Lauren Sudeall, professor of law at Georgia State University College of Law, teaches Constitutional Law, Capital Punishment, and Access to Justice: Law Reform. She also serves as founding faculty director of the Center for Access to Justice. Sudeall’s current research focuses on access to the courts, in both the civil and criminal contexts, and how lower-income individuals navigate the legal system to address their needs, either with a lawyer or on their own. Sudeall’s other research interests include the relationship between rights and identity, and the intersection of constitutional law and criminal procedure. Her scholarship has appeared in the Columbia Law Review, California Law Review, Fordham Law Review, Harvard Law Review, Minnesota Law Review, UCLA Law Review, and Yale Law Journal Forum, among other publications.

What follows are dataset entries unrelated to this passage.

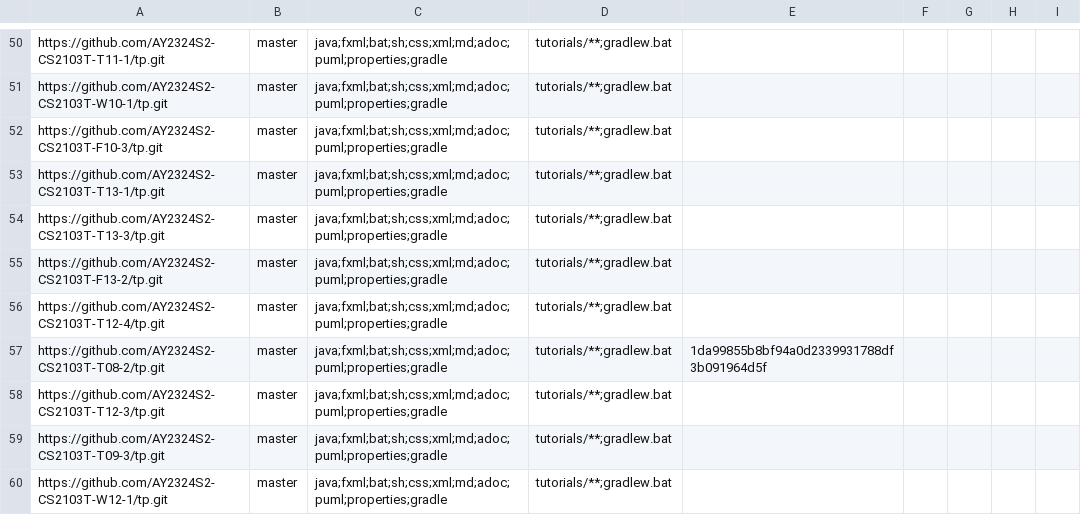
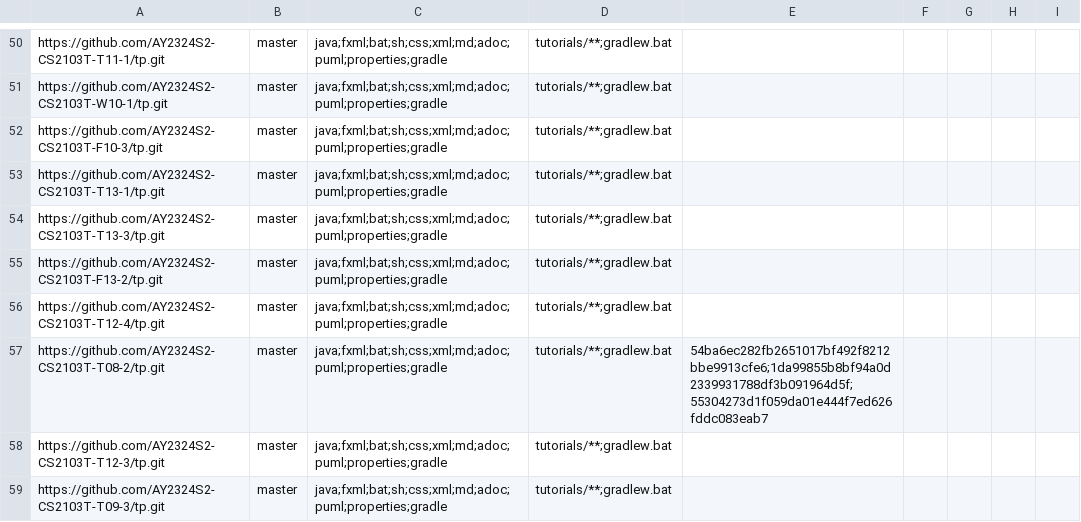
Before and after one commit to nus-cs2103-AY2324S2/tp-dashboard, a CSV file: configs/repo-config.csv, drawn as a sheet; only a part is shown, gaps mark what is left out; the shorter side is filled out with more unchanged rows.

Commit message:
Update configs

```diff
--- a/configs/repo-config.csv
+++ b/configs/repo-config.csv
@@ -56,3 +56,3 @@ https://github.com/AY2324S2-CS2103T-F13-2/tp.git,master,java;fxml;bat;sh;css;xml
 https://github.com/AY2324S2-CS2103T-T12-4/tp.git,master,java;fxml;bat;sh;css;xml;md;adoc;puml;properties;gradle,tutorials/**;gradlew.bat,,,,,
-https://github.com/AY2324S2-CS2103T-T08-2/tp.git,master,java;fxml;bat;sh;css;xml;md;adoc;puml;properties;gradle,tutorials/**;gradlew.bat,1da99855b8bf94a0d2339931788df3b091964d5f,,,,
+https://github.com/AY2324S2-CS2103T-T08-2/tp.git,master,java;fxml;bat;sh;css;xml;md;adoc;puml;properties;gradle,tutorials/**;gradlew.bat,54ba6ec282fb2651017bf492f8212bbe9913cfe6;1da99855b8bf94a0d2339931788df3b091964d5f;55304273d1f059da01e444f7ed626fddc083eab7,,,,
 https://github.com/AY2324S2-CS2103T-T12-3/tp.git,master,java;fxml;bat;sh;css;xml;md;adoc;puml;properties;gradle,tutorials/**;gradlew.bat,,,,,
```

Before joining the academy, Sudeall clerked for Justice John Paul Stevens on the Supreme Court of the United States and Judge Stephen Reinhardt on the U.S. Court of Appeals for the Ninth Circuit. She then worked at the Southern Center for Human Rights in Atlanta, first as a Soros Justice Fellow and later as a staff attorney.
Sudeall graduated magna cum laude from Harvard Law School, where she served as treasurer of the Harvard Law Review. She received her B.A. with distinction from Yale University.